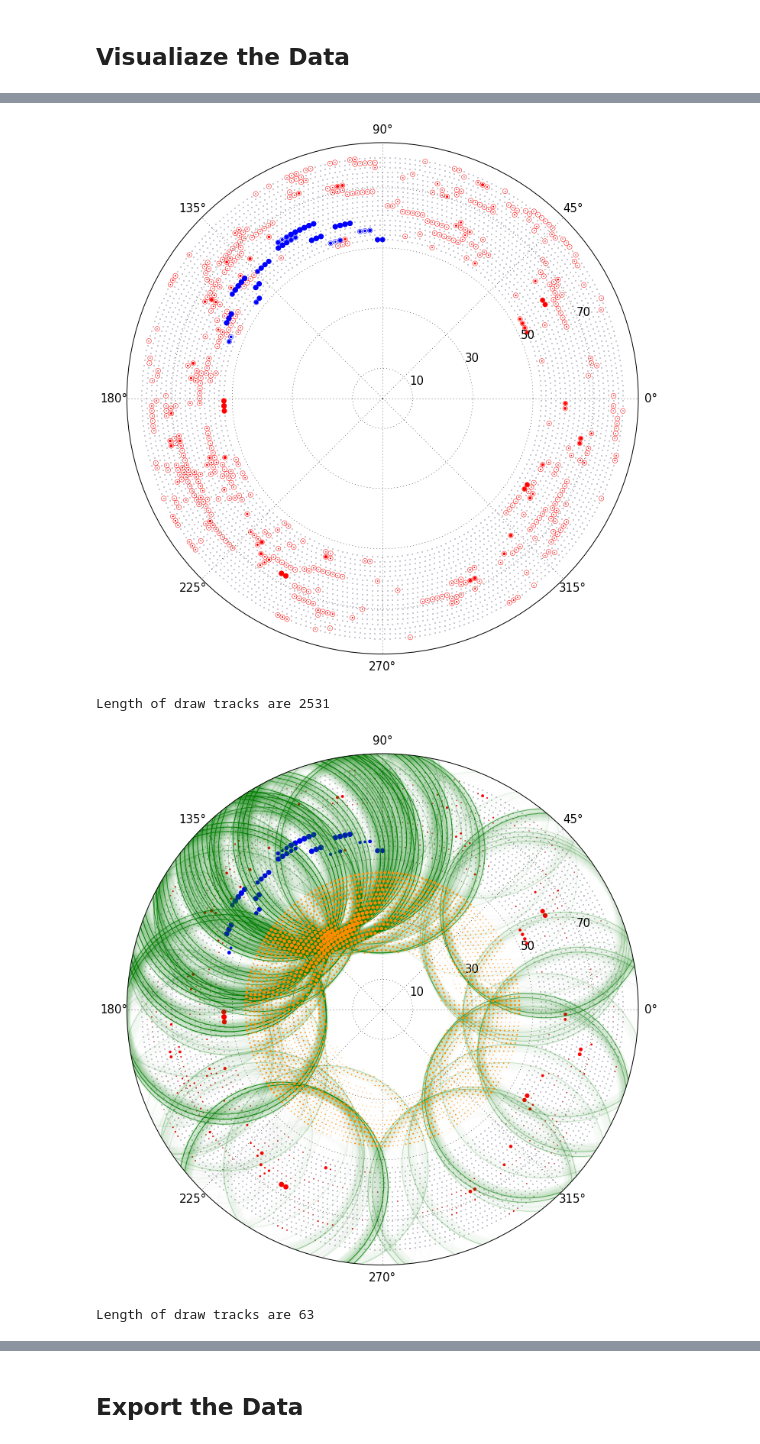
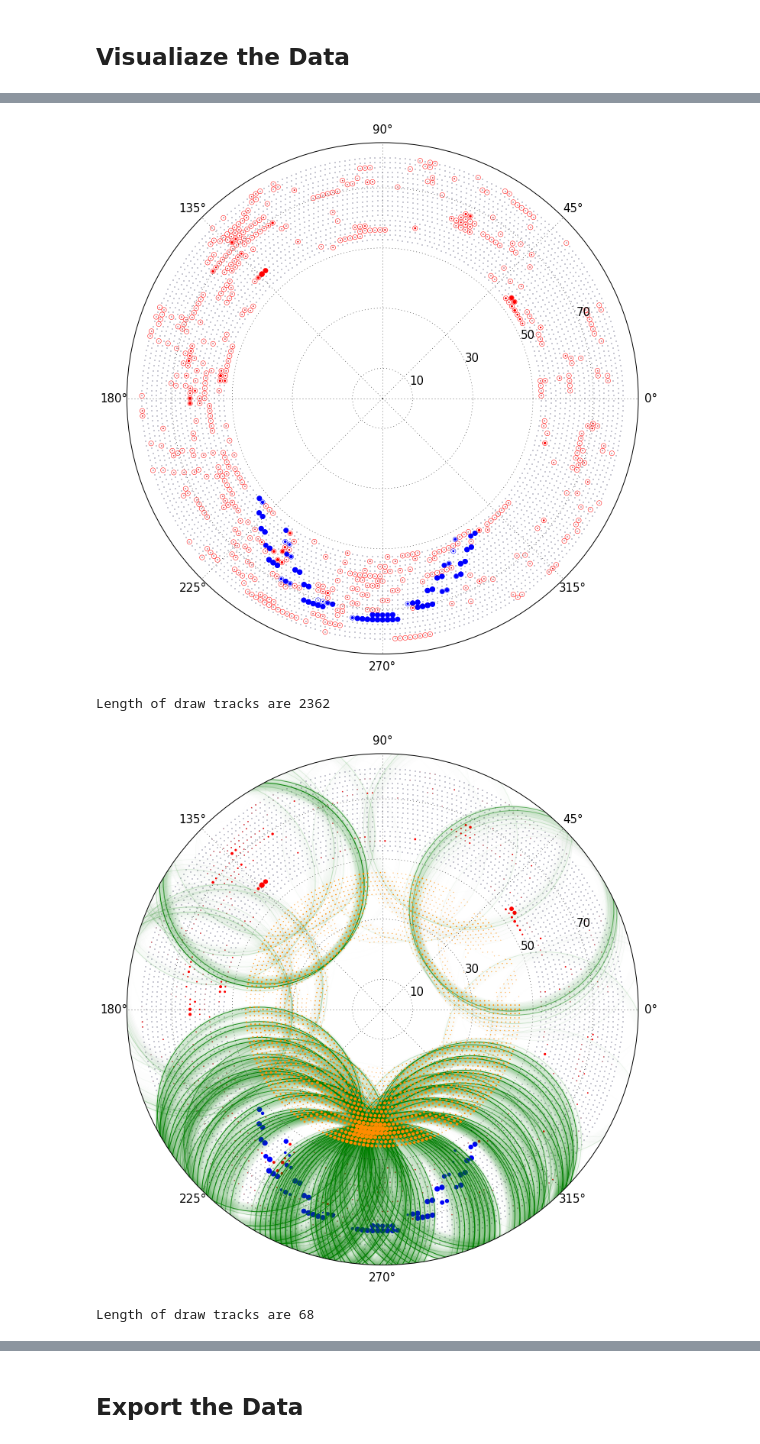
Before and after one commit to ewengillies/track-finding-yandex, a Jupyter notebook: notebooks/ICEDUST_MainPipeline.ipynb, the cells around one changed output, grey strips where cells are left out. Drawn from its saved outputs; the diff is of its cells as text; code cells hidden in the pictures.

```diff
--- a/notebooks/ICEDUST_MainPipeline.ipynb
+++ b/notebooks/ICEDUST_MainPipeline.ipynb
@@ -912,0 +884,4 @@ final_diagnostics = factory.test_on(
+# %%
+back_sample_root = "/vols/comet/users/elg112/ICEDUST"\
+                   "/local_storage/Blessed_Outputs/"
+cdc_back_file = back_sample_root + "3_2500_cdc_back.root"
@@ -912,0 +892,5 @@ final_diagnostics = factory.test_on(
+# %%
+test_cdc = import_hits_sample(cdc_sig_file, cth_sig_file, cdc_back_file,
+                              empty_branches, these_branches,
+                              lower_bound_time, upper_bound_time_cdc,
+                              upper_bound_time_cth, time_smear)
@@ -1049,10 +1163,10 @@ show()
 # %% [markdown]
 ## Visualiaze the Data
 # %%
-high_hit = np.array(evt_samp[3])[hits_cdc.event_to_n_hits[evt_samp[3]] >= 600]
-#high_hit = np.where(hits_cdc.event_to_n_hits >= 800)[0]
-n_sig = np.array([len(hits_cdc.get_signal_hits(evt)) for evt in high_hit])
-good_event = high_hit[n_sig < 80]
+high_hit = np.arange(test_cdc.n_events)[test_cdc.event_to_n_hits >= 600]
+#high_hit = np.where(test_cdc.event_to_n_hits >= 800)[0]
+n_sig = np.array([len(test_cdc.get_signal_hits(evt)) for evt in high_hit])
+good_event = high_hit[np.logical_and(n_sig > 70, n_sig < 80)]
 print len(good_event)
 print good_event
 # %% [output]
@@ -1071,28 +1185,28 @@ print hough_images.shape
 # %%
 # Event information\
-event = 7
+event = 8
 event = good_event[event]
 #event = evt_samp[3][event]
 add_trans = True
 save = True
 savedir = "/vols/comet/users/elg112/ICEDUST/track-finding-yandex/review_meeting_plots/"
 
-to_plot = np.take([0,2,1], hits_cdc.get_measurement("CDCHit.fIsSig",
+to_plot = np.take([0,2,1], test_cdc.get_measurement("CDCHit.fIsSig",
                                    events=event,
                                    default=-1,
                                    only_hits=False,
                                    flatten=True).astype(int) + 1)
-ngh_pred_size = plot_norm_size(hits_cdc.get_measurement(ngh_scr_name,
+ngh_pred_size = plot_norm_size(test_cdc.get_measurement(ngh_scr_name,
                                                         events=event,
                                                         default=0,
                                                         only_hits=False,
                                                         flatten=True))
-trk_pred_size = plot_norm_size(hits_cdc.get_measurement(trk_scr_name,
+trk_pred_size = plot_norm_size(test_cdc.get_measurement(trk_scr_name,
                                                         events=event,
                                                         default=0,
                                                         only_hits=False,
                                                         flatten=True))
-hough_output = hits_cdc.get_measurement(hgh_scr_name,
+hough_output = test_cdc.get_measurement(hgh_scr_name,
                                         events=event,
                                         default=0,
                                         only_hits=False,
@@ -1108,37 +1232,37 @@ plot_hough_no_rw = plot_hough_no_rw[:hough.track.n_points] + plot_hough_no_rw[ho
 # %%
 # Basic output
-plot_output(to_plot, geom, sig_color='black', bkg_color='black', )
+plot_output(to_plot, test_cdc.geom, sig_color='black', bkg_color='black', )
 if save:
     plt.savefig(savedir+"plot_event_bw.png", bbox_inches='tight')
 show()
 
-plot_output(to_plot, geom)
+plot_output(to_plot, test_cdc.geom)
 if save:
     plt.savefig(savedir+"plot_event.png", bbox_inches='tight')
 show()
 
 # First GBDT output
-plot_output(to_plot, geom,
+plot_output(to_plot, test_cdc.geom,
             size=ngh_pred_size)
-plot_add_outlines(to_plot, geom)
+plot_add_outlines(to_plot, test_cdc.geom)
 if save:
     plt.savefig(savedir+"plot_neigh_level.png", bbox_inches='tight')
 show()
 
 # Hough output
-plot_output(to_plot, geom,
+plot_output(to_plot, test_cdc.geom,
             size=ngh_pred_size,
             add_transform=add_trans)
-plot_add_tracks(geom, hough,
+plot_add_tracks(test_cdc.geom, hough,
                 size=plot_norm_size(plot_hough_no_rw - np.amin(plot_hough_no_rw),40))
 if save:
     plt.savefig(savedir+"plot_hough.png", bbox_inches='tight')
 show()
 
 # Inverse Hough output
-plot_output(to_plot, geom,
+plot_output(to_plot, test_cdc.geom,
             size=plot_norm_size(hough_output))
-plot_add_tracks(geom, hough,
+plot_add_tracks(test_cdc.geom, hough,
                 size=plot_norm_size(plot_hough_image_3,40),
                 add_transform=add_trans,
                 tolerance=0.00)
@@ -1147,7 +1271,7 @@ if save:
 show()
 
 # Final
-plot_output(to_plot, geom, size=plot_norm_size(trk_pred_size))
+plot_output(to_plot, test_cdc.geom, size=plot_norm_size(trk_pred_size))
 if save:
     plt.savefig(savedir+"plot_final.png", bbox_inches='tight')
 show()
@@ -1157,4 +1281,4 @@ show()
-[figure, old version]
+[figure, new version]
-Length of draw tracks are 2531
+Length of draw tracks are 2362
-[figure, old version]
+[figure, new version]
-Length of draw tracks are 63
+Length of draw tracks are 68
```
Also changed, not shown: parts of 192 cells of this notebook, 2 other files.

--

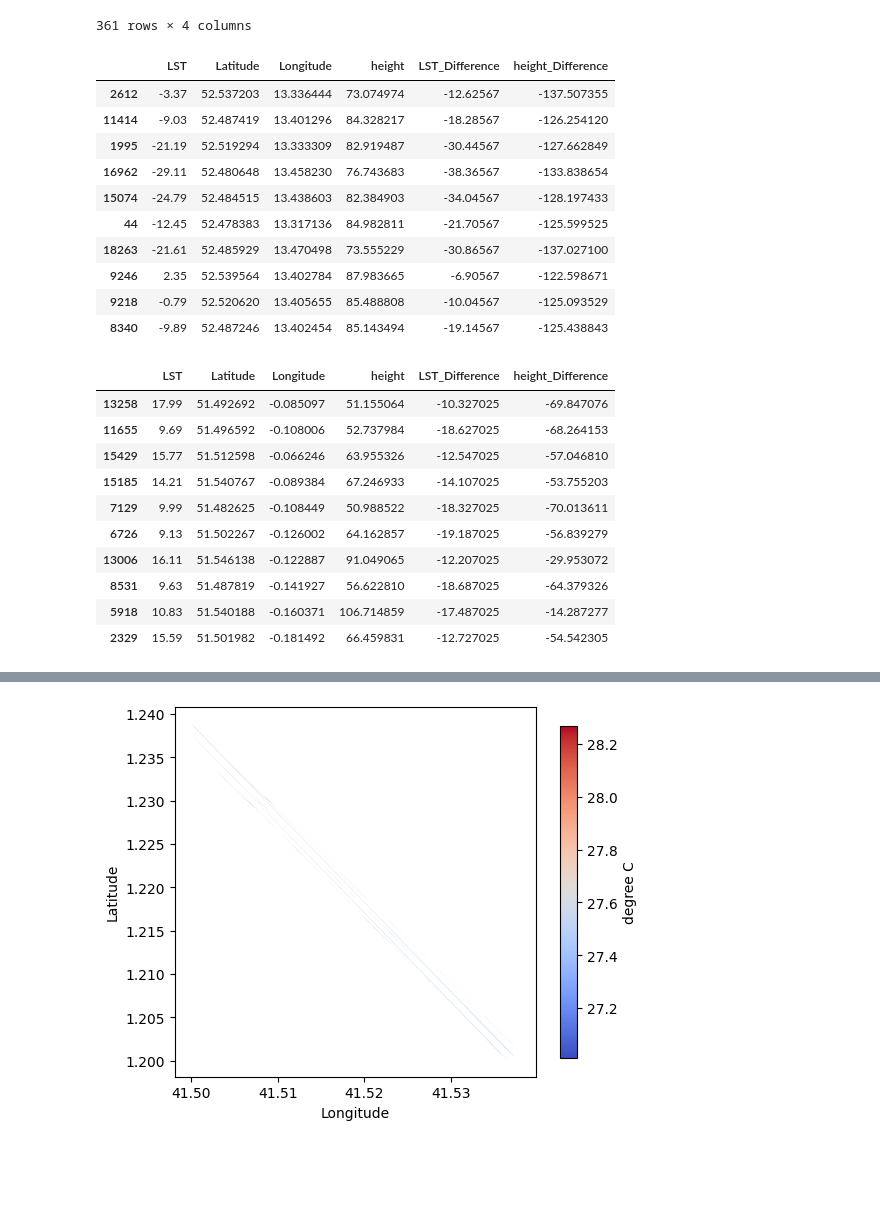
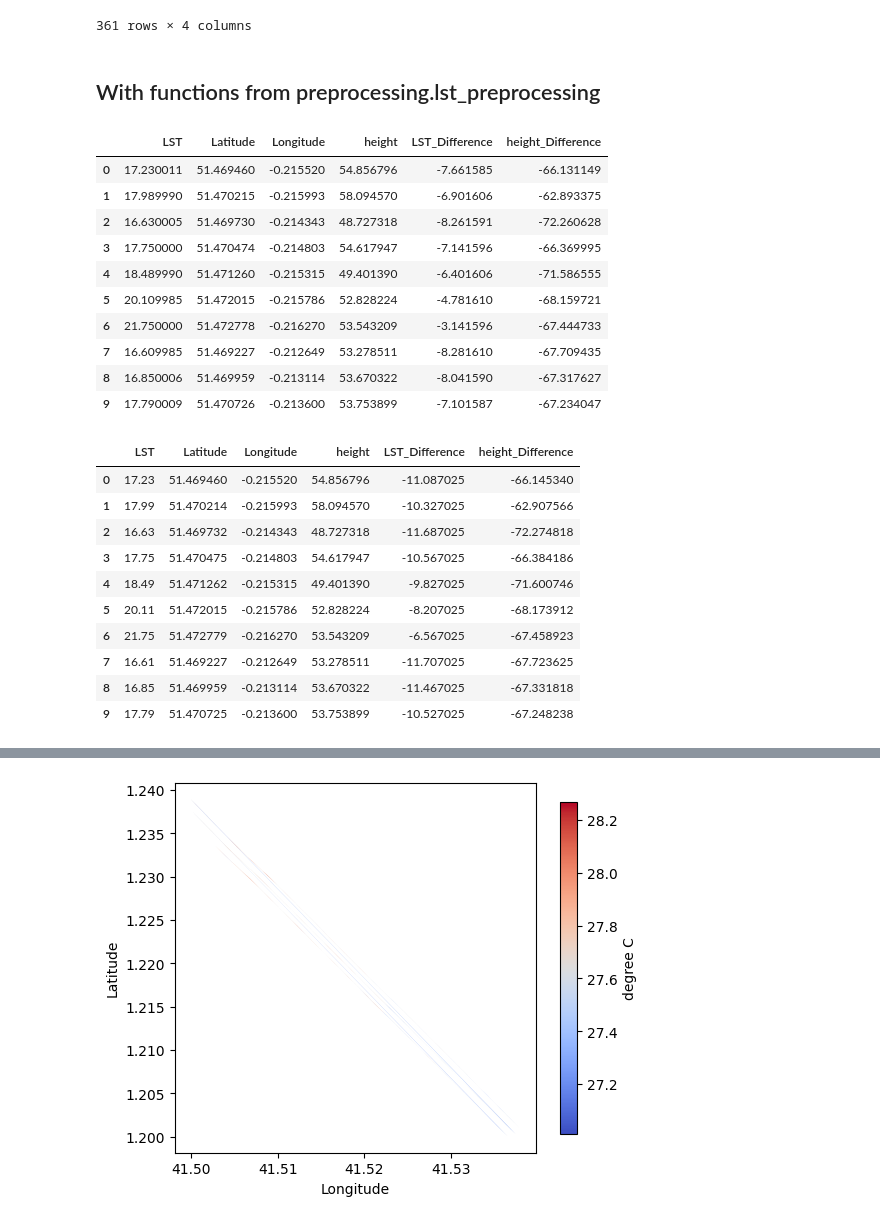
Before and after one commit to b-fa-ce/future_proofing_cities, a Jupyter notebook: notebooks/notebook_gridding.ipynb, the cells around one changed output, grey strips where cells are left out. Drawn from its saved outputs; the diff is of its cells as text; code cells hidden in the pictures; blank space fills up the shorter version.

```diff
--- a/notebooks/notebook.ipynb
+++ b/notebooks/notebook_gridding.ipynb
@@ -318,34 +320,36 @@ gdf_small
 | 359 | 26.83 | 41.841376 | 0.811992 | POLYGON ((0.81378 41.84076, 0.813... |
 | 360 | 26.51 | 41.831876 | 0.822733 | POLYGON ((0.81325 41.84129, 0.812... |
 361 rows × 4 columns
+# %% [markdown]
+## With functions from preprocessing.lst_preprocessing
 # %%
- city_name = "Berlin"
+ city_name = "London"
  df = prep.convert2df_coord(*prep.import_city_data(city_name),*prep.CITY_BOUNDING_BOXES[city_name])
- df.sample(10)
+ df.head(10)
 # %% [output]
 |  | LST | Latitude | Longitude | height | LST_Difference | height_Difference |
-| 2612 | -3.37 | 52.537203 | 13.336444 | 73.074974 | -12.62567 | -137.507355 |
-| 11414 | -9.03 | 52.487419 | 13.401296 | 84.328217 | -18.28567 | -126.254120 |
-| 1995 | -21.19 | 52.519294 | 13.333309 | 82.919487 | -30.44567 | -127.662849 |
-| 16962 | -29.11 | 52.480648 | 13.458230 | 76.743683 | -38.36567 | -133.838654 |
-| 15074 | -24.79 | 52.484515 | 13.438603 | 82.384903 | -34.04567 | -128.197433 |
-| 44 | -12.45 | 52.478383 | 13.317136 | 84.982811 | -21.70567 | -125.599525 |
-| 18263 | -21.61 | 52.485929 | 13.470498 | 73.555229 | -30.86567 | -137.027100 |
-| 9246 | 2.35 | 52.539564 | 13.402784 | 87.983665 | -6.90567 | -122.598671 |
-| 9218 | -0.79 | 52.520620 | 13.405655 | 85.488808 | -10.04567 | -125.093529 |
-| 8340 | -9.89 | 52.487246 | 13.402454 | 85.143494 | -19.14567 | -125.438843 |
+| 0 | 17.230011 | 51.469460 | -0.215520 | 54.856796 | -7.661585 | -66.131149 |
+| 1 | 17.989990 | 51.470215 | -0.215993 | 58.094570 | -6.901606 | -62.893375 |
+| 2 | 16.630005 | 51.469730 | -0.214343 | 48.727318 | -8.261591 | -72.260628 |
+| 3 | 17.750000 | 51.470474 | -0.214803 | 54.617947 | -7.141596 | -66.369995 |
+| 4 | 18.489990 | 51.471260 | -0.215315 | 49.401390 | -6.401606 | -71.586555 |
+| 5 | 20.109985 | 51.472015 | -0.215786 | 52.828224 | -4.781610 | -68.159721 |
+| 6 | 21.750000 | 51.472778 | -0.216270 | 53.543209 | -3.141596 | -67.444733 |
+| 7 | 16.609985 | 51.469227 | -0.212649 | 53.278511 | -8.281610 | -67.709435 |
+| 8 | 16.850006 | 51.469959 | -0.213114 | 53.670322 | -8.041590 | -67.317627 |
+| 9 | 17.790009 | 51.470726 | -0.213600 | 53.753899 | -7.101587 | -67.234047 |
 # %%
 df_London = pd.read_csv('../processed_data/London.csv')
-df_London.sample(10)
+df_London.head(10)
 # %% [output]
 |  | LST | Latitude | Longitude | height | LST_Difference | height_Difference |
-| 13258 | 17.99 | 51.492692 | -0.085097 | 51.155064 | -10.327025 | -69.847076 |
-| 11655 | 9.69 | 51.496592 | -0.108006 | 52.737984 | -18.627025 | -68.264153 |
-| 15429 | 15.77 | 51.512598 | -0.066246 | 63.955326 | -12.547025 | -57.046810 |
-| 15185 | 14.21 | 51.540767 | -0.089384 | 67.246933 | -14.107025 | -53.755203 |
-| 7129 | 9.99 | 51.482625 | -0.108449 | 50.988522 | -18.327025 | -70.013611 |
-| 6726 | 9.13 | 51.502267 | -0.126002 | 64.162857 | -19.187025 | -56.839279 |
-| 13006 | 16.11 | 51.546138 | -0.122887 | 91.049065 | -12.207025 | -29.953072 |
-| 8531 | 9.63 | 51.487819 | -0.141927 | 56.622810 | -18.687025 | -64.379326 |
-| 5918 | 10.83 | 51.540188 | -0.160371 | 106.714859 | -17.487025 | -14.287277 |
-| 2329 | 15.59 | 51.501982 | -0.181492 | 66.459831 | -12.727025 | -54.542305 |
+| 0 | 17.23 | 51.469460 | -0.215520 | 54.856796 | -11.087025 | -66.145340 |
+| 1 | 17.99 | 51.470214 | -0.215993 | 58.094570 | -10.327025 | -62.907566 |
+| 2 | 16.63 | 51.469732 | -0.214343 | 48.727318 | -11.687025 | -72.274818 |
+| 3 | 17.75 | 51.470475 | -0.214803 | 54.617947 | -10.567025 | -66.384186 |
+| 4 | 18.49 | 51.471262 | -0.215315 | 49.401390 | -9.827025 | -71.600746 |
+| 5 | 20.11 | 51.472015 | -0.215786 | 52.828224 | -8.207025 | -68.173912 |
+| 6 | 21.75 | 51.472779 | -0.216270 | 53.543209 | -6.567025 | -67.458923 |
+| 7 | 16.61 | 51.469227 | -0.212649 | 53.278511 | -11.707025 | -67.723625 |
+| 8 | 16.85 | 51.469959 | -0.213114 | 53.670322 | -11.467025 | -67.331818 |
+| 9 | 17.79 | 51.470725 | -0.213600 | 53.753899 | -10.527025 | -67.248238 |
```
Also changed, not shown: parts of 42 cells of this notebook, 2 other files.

**WHAT IS BEING ASKED:**
Which lines of the data hold the string "ipynb"? Return each of them.

**WORKED SOLUTION:**
Before and after one commit to ewengillies/track-finding-yandex, a Jupyter notebook: notebooks/ICEDUST_MainPipeline.ipynb, the cells around one changed output, grey strips where cells are left out. Drawn from its saved outputs; the diff is of its cells as text; code cells hidden in the pictures.
--- a/notebooks/ICEDUST_MainPipeline.ipynb
+++ b/notebooks/ICEDUST_MainPipeline.ipynb
Before and after one commit to b-fa-ce/future_proofing_cities, a Jupyter notebook: notebooks/notebook_gridding.ipynb, the cells around one changed output, grey strips where cells are left out. Drawn from its saved outputs; the diff is of its cells as text; code cells hidden in the pictures; blank space fills up the shorter version.
--- a/notebooks/notebook.ipynb
+++ b/notebooks/notebook_gridding.ipynb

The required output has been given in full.